I spent a pleasant half an hour or so watching the goings-on, until the groundsman arrived to prepare the pitch for the cricket match the next day.

Sunday, 1 August 2021

Blackbird fledgling

 Always a sad event, we had a blackbird youngster hit a window yesterday. It was stunned, so I picked it up and put it in a box, quiet and warm. It did seem to perk up briefly, but kept falling over and couldn't stand properly, and died shortly afterwards. It's the first window casualty we've had here for a good while. I took the chance to do some quick ink studies.

Wednesday, 28 July 2021

30 Days Wild in a grid

 30 Days Wild is an annual celebration of the natural world led in June by the UK Wildlife Trusts, and is full of wonderful ideas for getting in touch with nature for all the family. This year I thought I'd do a 30-day grid of mini-paintings, one for each day, inspired by something in the natural world that caught my eye that day. It was great fun!

Monday, 10 May 2021

Spring is arriving... slowly

 In my corner of Cambridgeshire, as in much of the rest of the UK, spring has finally arrived, though it did so very slowly. 'April is the cruellest month', wrote TS Eliot, and it certainly felt that way, with almost constant northerly winds, chilly days and nights, frosty starts and no rainfall for what seemed like weeks on end. This has culminated in a stormy couple of days at the start of May, but now at last it looks like we are heading into some calmer, and slightly warmer, weather.

Everything in the garden seems to be about two weeks behind where it was last year. I've only just started to pick my asparagus - last year I was happily eating it mid/late April. The crab apple blossom  started to open a good fortnight or so later than last year. And although I've seen the occasional swallow when I've been out running or walking, or at the local gravel pits, I've yet to see one from the house.

Nevertheless, the wildlife perseveres, and there has been plenty of courting and nest-building going on.


Out for a run on the first day of spring (March 20th), I heard my first chiffchaff of the year.

And while out running, again, I found my first swallow of 2021 (April 13th)...

We had a visitor to the garden a couple of weeks ago - I sometimes see these out in the fields, and I've caught them very occasionally on my trail cam at night, but this one was happily grazing mid-afternoon.

 And to start the month of May off, I had a chilly walk around the fields, which are now eye-wateringly yellow with oilseed rape.
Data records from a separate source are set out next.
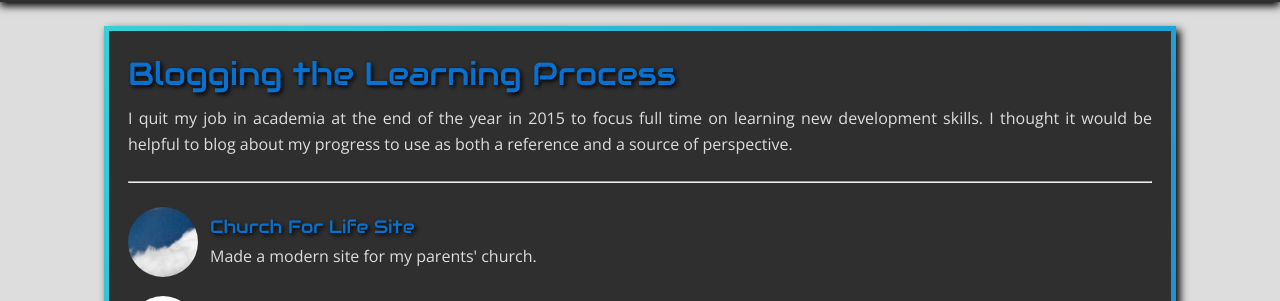
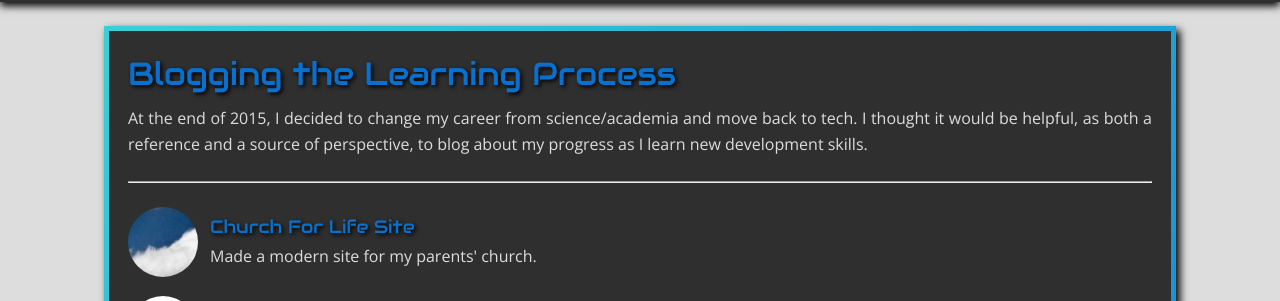
Before and after one commit to StaphSynth/StaphSynth.github.io, a Jekyll site: the page built from coding.md, in a window 1280 px wide. Shown: the part 247-548 px from the top of the page. Built offline with Jekyll 4.4.1, drawn with Linux system fonts in a browser that asks for light colours; nearby versions of some CDN libraries.

Commit message:
clarified 'coding' preamble

```diff
--- a/coding.md
+++ b/coding.md
@@ -8,7 +8,6 @@ navId: 2
 ---
 
 ## Blogging the Learning Process
-I quit my job in academia at the end of the year in 2015 to focus full time on learning new development skills.
-I thought it would be helpful to blog about my progress to use as both a reference and a source of perspective.
+At the end of 2015, I decided to change my career from science/academia and move back to tech. I thought it would be helpful, as both a reference and a source of perspective, to blog about my progress as I learn new development skills.
 
 {% include listGenerator.html %}
```
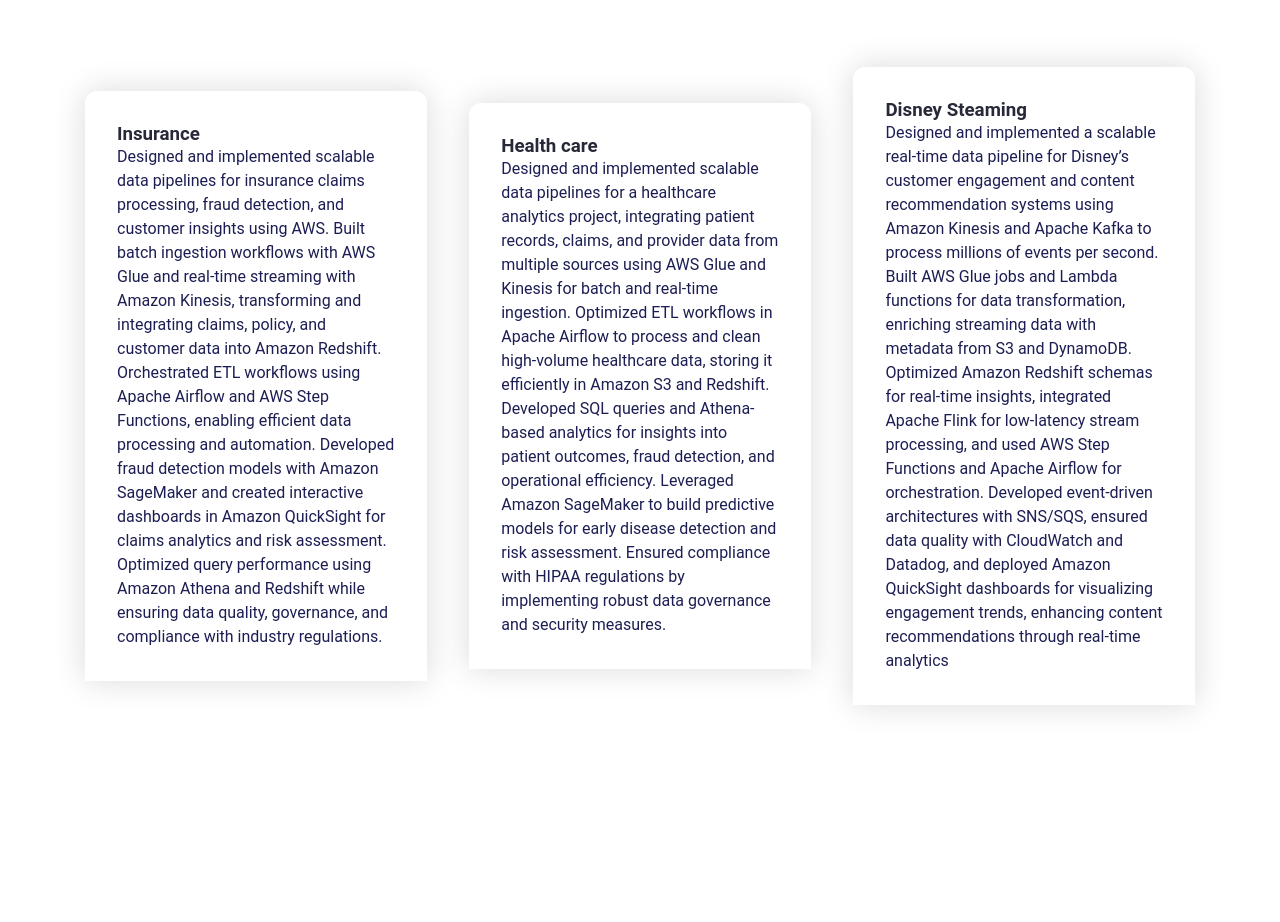
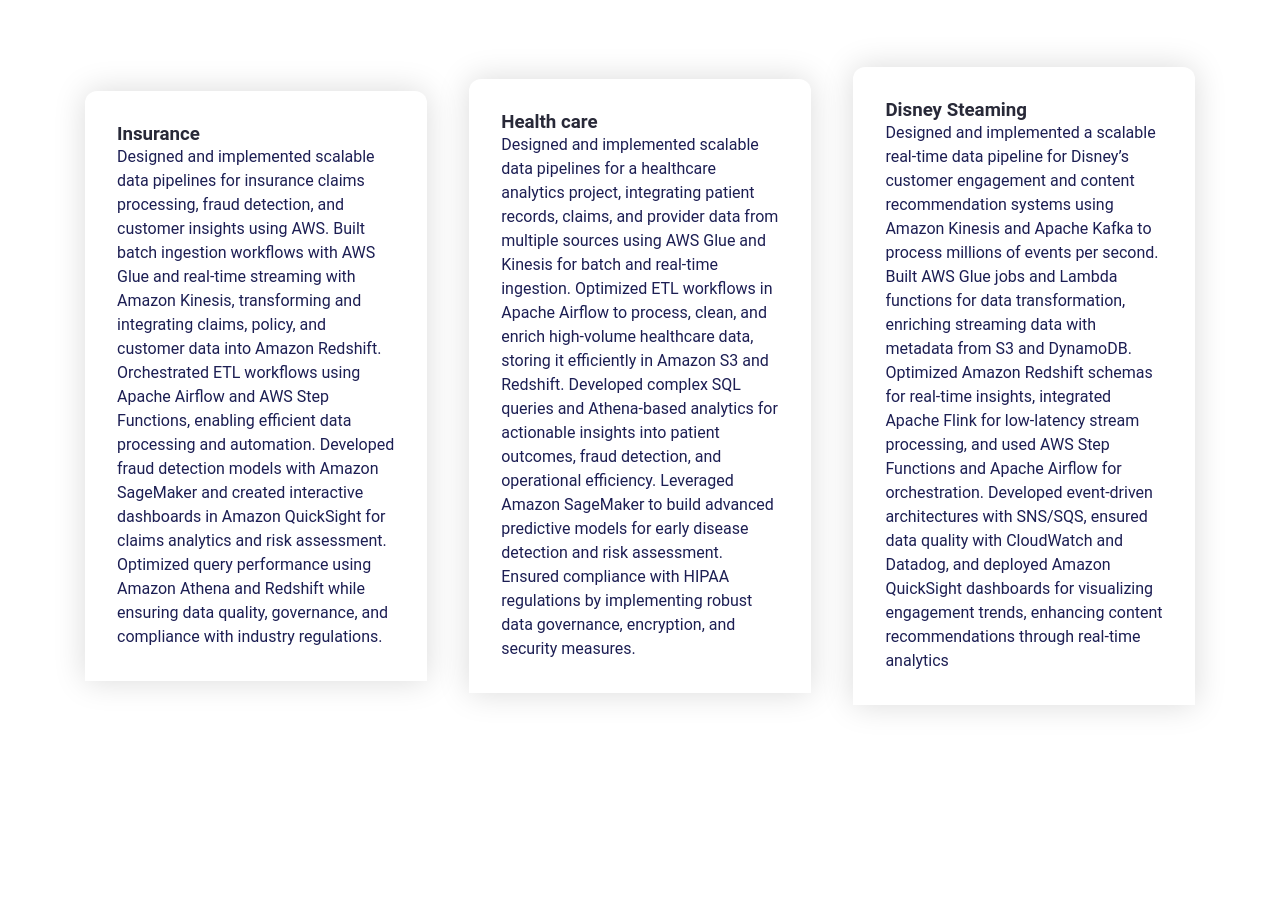
Before and after one commit to ShekarJangiti/Portfolio, a React (Create React App) app: page / in a window 1280 px wide. Shown: the part 2900-3822 px from the top of the page. Built offline with nearby package versions, Linux system fonts and the light colour scheme; the HTML template or start-up script is replaced by a standard one.

Commit message:
Initial commit

```diff
--- a/package.json
+++ b/package.json
@@ -1,4 +1,5 @@
-{"homepage": "https://amithreddy-pasham.github.io/portfolio",
+{
+  "homepage": "https://amithreddy-pasham.github.io/portfolio",
   "name": "my-app",
   "version": "0.1.0",
   "private": true,
--- a/src/Pages/Home/Navbar.js
+++ b/src/Pages/Home/Navbar.js
@@ -39,6 +39,7 @@
 
       </div>
       <a
+      href=""
         className={`nav__hamburger ${navActive ? "active" : ""}`}
         onClick={toggleNav}
       >
--- a/src/data/index.json
+++ b/src/data/index.json
@@ -41,8 +41,7 @@
     {
       "id": "2",
       "title": "Health care",
-      "description": "Designed and implemented scalable data pipelines for a healthcare analytics project, integrating patient records, claims, and provider data from multiple sources using AWS Glue and Kinesis for batch and real-time ingestion. Optimized ETL workflows in Apache Airflow to process and clean high-volume healthcare data, storing it efficiently in Amazon S3 and Redshift. Developed SQL queries and Athena-based analytics for insights into patient outcomes, fraud detection, and operational efficiency. Leveraged Amazon SageMaker to build predictive models for early disease detection and risk assessment. Ensured compliance with HIPAA regulations by implementing robust data governance and security measures."
-},
+      "description": "Designed and implemented scalable data pipelines for a healthcare analytics project, integrating patient records, claims, and provider data from multiple sources using AWS Glue and Kinesis for batch and real-time ingestion. Optimized ETL workflows in Apache Airflow to process, clean, and enrich high-volume healthcare data, storing it efficiently in Amazon S3 and Redshift. Developed complex SQL queries and Athena-based analytics for actionable insights into patient outcomes, fraud detection, and operational efficiency. Leveraged Amazon SageMaker to build advanced predictive models for early disease detection and risk assessment. Ensured compliance with HIPAA regulations by implementing robust data governance, encryption, and security measures."},
     {
       "id": "3",
       "title": "Disney Steaming",
```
A very nice birding tick was a fly-by from a Little egret!

Roll on some warmer weather!

Wednesday, 27 January 2021

Your local patch

 Lockdown#3 drags on here in the UK, and I for one am keen for some fresh air and nature, even though it is the middle of winter. As an incentive to get out of the house (once per day!) I am doing a virtual Land's End to John O'Groats challenge. I'm alternating running and walking days, and the walking days are all done on the farm tracks, footpaths and bridleways around and about the village - my local patch.

I do feel really fortunate to be living in the countryside, with lots of green space and walking opportunities everywhere, and the nature and wildlife that goes along with that. But your local patch can be just as intriguing no matter where you are - the chance to watch the changes over the seasons, to find the rhythms of nature, and to notice the life all around is not to be missed.

One great activity for a local patch is to keep a local patch bird list. My regular walking routes include various paths and loops, but all cover much the same area, and I have this set up as one of my 'places' on the BTO BirdTrack site. I've had this set up for years, but fell out of the habit of regularly logging anything - until now! On my walks I'm now looking and listening for bird life, and I'm looking forward to the arrival of spring and summer visitors. It's given me a focus, and I'm noticing things like how the weather affects the birds I see or don't see, and I'm getting familiar with some of the birds too - I know where the kestrel hangs out, the territories of the two pairs of crows, the buzzard's favourite perch.

 And this is all adding to the BirdTrack data, contributing to ongoing research into trends in bird populations and movements. What's not to like!


Getting to know your local patch, wherever you are, is a great way to connect with nature!